Beneath your leafy gloom, ye waving boughs
Of this old, shady, consecrated grove,
As in the goddess’ silent sanctuary,
With the same shuddering feeling forth I step,
As when I trod it first, nor ever here
Doth my unquiet spirit feel at home.
Long as a higher will, to which I bow,
Hath kept me here conceal’d, still, as at first,
I feel myself a stranger. For the sea
Doth sever me, alas! from those I love,
And day by day upon the shore I stand,
The land of Hellas seeking with my soul;
But to my sighs, the hollow-sounding waves
Bring, save their own hoarse murmurs, no reply.
Alas for him! who friendless and alone,
Remote from parents and from brethren dwells;
From him grief snatches every coming joy
Ere it doth reach his lip.
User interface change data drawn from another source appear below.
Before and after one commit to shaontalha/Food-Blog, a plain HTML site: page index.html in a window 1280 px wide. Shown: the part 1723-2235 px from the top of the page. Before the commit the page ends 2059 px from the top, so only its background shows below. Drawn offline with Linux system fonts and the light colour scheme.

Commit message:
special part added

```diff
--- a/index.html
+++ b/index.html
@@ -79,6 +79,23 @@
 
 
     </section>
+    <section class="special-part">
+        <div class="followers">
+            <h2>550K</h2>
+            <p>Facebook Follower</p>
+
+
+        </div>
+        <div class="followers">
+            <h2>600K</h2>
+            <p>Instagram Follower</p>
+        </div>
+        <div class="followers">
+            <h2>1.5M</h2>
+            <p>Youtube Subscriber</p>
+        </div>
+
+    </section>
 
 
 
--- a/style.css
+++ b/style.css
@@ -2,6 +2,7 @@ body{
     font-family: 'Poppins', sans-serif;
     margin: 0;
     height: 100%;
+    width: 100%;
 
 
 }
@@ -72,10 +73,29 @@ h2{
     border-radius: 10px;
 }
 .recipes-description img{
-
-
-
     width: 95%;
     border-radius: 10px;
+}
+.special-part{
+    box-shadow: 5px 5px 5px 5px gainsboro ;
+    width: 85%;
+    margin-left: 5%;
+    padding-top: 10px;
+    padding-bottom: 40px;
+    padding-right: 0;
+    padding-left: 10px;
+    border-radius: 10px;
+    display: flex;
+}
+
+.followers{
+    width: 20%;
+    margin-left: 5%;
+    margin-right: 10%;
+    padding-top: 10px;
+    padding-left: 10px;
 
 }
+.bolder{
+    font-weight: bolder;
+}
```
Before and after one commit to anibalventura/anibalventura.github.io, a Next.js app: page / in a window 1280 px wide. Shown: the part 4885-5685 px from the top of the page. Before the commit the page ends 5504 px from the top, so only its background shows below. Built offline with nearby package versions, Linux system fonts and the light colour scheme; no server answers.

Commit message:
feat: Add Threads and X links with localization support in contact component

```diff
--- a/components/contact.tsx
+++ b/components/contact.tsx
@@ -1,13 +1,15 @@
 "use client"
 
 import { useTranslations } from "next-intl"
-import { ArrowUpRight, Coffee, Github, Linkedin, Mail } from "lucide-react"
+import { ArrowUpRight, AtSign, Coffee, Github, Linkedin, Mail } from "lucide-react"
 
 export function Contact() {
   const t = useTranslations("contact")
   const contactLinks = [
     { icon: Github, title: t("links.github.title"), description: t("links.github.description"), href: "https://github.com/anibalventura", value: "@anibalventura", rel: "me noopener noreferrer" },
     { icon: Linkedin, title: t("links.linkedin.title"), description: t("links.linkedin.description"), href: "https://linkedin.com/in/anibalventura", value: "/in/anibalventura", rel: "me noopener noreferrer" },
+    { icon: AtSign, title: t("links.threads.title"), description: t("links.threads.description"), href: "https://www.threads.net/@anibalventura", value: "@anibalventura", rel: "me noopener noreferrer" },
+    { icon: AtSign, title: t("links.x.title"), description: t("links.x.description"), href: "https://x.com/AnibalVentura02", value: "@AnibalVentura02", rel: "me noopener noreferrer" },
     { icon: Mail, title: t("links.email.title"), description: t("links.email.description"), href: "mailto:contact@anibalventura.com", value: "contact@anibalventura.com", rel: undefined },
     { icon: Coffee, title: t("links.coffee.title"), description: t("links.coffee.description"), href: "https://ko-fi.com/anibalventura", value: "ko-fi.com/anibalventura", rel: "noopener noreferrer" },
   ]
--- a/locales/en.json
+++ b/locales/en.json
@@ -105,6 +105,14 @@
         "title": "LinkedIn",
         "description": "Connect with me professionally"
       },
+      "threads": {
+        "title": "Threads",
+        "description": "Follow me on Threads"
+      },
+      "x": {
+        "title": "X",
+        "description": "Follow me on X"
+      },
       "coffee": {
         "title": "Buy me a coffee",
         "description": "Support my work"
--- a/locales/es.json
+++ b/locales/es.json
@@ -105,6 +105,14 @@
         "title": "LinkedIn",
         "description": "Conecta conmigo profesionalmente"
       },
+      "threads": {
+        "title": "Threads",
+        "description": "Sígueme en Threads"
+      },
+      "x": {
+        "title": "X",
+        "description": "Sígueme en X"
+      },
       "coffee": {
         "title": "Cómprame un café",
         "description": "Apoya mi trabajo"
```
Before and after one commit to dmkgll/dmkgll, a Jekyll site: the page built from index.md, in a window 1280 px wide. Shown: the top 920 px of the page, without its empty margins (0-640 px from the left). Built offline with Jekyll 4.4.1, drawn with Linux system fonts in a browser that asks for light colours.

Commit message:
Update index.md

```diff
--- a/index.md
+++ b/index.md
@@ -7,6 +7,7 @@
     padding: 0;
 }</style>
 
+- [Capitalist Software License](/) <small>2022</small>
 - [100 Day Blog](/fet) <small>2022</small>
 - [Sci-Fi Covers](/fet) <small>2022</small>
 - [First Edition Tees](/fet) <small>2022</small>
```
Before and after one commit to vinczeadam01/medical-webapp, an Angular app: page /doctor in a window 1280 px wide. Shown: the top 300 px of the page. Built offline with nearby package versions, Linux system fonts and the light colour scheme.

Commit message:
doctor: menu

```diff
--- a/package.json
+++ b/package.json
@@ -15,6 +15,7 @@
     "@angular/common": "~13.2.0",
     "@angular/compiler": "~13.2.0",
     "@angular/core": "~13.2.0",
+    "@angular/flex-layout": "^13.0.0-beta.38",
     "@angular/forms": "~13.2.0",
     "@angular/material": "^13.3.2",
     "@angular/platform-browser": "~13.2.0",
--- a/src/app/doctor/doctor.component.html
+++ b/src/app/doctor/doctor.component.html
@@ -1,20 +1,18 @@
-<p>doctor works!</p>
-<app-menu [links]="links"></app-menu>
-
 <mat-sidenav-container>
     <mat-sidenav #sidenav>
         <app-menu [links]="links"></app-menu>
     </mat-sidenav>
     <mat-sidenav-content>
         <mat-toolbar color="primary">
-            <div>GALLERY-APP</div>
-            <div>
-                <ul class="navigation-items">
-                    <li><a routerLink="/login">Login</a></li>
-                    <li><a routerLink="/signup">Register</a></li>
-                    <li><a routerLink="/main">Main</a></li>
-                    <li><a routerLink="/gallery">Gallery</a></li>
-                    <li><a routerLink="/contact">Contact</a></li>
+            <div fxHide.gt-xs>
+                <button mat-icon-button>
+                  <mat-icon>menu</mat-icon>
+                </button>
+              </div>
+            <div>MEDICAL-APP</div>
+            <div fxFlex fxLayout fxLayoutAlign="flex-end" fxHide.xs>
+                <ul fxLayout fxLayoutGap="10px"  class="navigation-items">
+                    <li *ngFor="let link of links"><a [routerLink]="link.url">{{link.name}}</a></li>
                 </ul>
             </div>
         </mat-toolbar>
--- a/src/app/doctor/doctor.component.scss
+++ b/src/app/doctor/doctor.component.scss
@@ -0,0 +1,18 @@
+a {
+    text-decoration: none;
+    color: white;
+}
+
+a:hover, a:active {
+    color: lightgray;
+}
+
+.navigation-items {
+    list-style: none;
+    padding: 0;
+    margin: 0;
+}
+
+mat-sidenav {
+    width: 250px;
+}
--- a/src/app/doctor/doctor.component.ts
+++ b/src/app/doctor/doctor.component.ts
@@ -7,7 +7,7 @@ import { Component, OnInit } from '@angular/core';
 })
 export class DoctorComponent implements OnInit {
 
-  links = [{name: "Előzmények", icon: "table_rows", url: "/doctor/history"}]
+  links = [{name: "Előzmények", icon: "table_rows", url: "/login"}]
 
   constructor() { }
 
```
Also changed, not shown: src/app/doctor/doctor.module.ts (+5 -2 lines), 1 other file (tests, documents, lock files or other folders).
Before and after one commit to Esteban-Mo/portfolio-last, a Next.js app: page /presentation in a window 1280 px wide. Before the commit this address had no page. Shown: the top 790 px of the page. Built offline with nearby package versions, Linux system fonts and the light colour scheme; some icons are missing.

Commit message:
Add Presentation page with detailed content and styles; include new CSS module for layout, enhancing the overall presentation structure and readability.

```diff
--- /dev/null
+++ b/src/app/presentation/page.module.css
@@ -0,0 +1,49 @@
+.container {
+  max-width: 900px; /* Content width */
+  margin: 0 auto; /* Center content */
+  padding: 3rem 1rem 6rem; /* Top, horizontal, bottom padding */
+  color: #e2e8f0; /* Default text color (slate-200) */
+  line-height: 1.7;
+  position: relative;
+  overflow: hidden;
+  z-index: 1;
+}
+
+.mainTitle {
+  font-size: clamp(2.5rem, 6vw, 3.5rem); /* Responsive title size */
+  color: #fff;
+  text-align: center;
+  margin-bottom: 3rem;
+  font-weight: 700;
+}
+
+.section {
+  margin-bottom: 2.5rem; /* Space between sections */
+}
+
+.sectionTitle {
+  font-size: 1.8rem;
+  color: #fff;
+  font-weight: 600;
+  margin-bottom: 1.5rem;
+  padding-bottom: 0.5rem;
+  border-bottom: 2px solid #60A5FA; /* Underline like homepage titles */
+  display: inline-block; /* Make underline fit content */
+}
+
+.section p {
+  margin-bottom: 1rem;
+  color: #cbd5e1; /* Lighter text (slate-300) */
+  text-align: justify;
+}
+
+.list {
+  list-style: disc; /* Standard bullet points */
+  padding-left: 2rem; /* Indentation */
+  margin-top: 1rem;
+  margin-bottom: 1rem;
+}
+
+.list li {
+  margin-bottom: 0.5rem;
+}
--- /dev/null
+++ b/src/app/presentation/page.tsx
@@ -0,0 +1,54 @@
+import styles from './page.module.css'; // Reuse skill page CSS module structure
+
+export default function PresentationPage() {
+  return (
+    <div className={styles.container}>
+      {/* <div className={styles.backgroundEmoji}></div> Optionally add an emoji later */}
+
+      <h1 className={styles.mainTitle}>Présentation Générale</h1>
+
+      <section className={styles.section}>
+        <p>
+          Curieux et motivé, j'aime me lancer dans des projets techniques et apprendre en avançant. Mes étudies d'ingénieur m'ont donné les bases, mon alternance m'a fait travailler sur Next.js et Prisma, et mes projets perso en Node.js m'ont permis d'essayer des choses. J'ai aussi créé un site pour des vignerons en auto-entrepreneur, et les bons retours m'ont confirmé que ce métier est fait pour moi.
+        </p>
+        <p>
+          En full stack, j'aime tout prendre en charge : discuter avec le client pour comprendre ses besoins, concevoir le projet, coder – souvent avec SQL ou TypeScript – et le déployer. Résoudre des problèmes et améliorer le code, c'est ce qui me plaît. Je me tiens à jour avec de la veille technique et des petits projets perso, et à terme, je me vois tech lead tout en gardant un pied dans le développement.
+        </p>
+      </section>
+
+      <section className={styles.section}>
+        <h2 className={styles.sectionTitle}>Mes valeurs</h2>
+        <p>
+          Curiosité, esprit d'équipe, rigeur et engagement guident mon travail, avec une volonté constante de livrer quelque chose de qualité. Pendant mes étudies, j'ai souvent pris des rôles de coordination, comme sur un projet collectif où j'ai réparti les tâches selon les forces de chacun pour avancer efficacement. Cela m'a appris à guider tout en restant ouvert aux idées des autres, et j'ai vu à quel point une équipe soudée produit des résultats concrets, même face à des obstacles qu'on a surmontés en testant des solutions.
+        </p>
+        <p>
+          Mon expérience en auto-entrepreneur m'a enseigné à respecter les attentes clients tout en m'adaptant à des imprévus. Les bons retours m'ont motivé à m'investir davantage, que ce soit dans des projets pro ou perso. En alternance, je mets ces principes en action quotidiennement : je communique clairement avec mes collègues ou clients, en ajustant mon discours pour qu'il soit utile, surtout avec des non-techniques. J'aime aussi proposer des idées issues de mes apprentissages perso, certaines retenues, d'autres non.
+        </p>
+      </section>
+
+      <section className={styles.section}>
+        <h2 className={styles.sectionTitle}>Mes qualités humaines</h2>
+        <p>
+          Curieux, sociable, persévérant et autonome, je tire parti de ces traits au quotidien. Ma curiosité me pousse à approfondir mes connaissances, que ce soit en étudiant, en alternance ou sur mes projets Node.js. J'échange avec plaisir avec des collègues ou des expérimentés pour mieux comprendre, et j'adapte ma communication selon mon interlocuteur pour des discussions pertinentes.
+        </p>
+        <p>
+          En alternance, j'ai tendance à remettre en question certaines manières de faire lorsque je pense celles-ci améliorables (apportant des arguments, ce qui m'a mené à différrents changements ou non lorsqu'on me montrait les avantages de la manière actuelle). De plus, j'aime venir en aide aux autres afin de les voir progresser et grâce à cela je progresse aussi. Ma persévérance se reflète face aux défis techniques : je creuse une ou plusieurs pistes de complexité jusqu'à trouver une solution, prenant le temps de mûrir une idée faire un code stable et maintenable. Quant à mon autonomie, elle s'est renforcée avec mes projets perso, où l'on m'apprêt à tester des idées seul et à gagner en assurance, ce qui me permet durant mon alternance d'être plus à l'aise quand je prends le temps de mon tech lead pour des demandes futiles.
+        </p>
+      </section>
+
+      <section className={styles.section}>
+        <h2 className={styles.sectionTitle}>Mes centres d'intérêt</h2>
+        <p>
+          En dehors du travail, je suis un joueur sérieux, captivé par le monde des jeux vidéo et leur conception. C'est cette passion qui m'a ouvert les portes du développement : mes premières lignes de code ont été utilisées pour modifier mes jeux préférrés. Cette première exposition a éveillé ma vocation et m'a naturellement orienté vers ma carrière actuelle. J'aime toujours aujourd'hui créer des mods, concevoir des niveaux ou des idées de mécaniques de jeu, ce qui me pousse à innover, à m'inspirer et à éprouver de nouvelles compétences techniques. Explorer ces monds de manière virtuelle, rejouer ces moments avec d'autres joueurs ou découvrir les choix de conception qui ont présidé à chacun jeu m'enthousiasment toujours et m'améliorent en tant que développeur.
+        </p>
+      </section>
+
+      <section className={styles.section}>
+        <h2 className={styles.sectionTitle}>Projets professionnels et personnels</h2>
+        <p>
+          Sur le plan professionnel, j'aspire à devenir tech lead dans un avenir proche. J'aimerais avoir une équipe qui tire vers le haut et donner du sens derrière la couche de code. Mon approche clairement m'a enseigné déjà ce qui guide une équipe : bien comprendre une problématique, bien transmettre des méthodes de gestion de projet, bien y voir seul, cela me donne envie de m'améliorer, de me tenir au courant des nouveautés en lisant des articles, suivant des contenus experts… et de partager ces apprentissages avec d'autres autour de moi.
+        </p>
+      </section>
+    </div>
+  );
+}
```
His yearning thoughts
Throng back forever to his father’s halls,
Where first to him the radiant sun unclosed
The gates of heav’n; where closer, day by day,
Brothers and sisters, leagued in pastime sweet,
Around each other twin’d love’s tender bonds.
I will not reckon with the gods; yet truly
Deserving of lament is woman’s lot.
Man rules alike at home and in the field,
Nor is in foreign climes without resource;
Him conquest crowneth, him possession gladdens,
And him an honorable death awaits.
How circumscrib’d is woman’s destiny!
Obedience to a harsh, imperious lord,
Her duty, and her comfort; sad her fate,
Whom hostile fortune drives to lands remote!
Thus Thoas holds me here, a noble man
Bound with a heavy though a sacred chain.
Oh, how it shames me, goddess, to confess
That with repugnance I perform these rites
For thee, divine protectress! unto whom
I would in freedom dedicate my life.
In thee, Diana, I have always hoped,
And still I hope in thee, who didst infold
Within the holy shelter of thine arm
The outcast daughter of the mighty king.
Daughter of Jove! hast thou from ruin’d Troy
Led back in triumph to his native land
The mighty man, whom thou didst sore afflict,
His daughter’s life in sacrifice demanding,—
Hast thou for him, the godlike Agamemnon,
Who to thine altar led his darling child,
Preserv’d his wife, Electra, and his son,
His dearest treasures?—then at length restore
Thy suppliant also to her friends and home,
And save her, as thou once from death didst save,
So now, from living here, a second death.